━━━ Records provided ━━━
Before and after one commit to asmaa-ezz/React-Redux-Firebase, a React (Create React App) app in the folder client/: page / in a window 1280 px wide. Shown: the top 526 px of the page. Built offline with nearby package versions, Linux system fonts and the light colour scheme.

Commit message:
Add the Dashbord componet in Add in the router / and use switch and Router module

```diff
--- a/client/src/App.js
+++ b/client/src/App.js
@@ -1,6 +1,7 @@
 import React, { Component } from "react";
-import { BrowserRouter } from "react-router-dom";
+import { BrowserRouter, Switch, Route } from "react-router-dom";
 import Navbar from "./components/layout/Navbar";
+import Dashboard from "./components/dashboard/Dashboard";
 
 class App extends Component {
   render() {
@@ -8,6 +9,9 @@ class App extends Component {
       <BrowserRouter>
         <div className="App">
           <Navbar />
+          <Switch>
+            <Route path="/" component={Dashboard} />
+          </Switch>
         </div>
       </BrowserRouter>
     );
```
━━━
━━━ Records provided ━━━
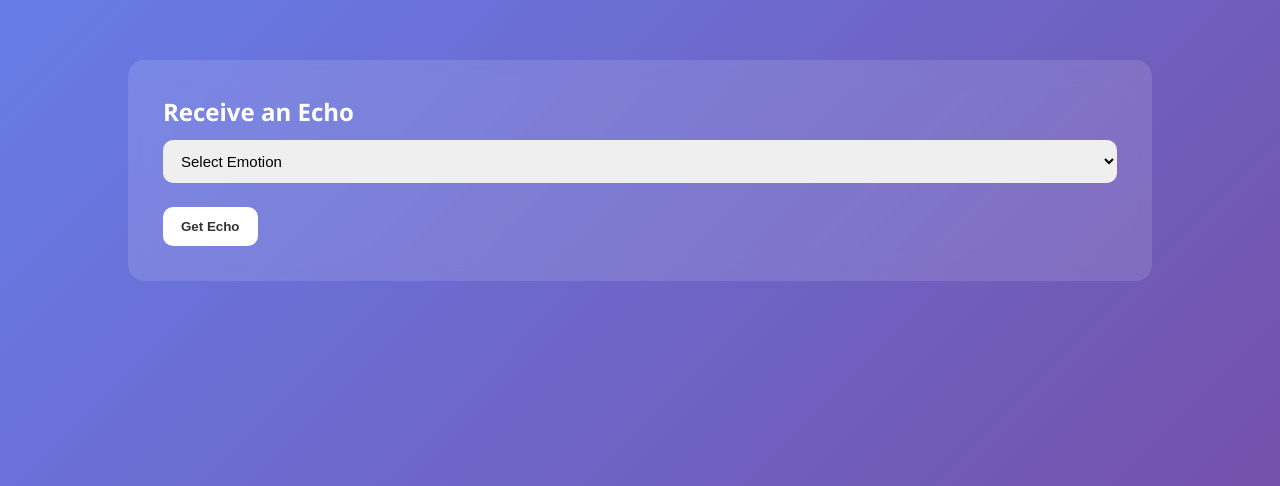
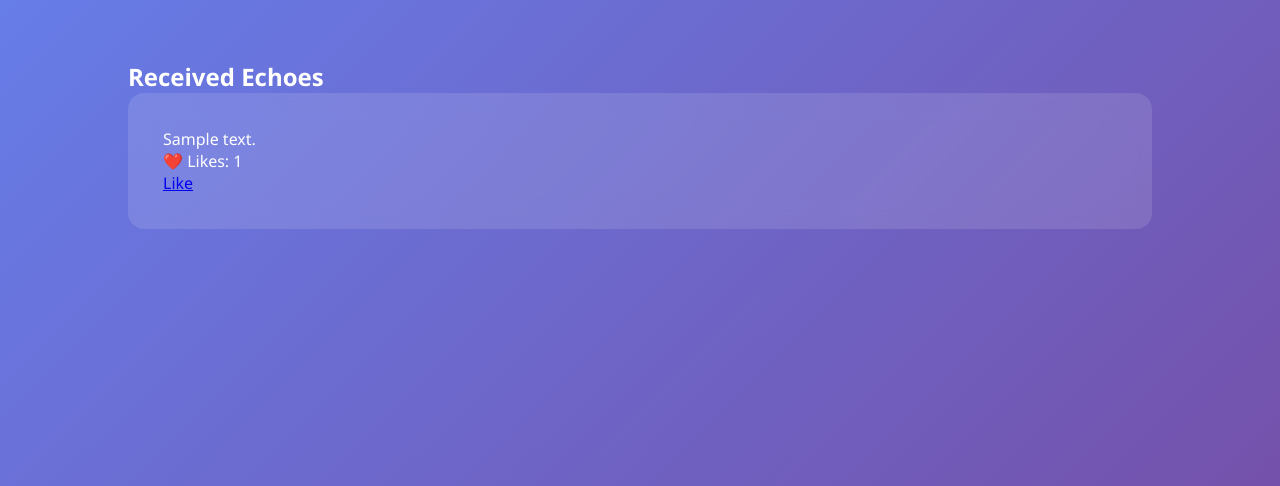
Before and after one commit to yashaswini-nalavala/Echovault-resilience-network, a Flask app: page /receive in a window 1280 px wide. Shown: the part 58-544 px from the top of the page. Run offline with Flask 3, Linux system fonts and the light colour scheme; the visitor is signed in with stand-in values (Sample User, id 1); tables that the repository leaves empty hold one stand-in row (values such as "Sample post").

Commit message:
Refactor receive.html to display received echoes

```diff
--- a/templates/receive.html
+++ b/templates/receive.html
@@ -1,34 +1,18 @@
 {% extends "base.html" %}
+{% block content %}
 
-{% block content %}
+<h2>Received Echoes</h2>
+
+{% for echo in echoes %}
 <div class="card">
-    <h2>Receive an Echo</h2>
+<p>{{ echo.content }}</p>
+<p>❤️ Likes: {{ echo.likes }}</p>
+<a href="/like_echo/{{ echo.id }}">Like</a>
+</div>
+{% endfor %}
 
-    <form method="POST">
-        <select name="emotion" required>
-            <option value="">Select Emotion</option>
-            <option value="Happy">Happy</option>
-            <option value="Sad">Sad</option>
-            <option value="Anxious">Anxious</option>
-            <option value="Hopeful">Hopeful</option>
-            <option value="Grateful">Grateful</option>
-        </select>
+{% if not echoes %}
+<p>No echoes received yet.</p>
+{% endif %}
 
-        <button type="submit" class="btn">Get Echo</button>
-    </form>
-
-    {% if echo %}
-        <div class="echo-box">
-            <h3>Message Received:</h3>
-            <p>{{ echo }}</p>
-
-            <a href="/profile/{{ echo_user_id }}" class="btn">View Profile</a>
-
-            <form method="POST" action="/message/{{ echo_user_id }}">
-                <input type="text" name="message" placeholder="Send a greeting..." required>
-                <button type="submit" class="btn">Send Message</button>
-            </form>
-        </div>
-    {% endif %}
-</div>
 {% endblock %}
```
━━━
━━━ Records provided ━━━
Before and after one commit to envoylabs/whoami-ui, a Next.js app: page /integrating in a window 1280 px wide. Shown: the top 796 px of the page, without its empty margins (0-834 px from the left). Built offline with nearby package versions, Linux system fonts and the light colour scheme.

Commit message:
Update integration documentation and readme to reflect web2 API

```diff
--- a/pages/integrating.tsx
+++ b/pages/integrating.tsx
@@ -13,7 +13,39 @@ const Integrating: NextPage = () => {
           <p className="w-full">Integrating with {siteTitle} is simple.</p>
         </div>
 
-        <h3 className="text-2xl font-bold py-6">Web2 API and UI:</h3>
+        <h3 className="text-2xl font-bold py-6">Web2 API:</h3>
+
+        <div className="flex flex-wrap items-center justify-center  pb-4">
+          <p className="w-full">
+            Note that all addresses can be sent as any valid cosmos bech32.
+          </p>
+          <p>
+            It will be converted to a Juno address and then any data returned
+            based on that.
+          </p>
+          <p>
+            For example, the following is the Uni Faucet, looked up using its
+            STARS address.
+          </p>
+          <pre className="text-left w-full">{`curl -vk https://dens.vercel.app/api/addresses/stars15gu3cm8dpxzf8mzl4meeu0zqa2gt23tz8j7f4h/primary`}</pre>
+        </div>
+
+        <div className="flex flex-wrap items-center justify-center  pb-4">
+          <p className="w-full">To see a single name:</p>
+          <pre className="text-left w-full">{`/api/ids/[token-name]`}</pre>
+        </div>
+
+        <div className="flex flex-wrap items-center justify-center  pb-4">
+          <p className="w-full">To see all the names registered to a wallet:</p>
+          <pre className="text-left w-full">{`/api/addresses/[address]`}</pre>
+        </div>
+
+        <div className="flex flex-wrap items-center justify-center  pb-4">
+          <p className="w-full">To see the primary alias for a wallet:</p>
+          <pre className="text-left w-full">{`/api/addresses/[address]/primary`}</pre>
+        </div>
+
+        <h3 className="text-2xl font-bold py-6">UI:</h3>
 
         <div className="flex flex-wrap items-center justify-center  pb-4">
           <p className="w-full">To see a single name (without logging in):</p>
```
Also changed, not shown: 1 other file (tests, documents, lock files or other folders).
━━━
Return every line of the entries above that the string "scheme" appears in.

→ **Written response**
Before and after one commit to asmaa-ezz/React-Redux-Firebase, a React (Create React App) app in the folder client/: page / in a window 1280 px wide. Shown: the top 526 px of the page. Built offline with nearby package versions, Linux system fonts and the light colour scheme.
Before and after one commit to yashaswini-nalavala/Echovault-resilience-network, a Flask app: page /receive in a window 1280 px wide. Shown: the part 58-544 px from the top of the page. Run offline with Flask 3, Linux system fonts and the light colour scheme; the visitor is signed in with stand-in values (Sample User, id 1); tables that the repository leaves empty hold one stand-in row (values such as "Sample post").
Before and after one commit to envoylabs/whoami-ui, a Next.js app: page /integrating in a window 1280 px wide. Shown: the top 796 px of the page, without its empty margins (0-834 px from the left). Built offline with nearby package versions, Linux system fonts and the light colour scheme.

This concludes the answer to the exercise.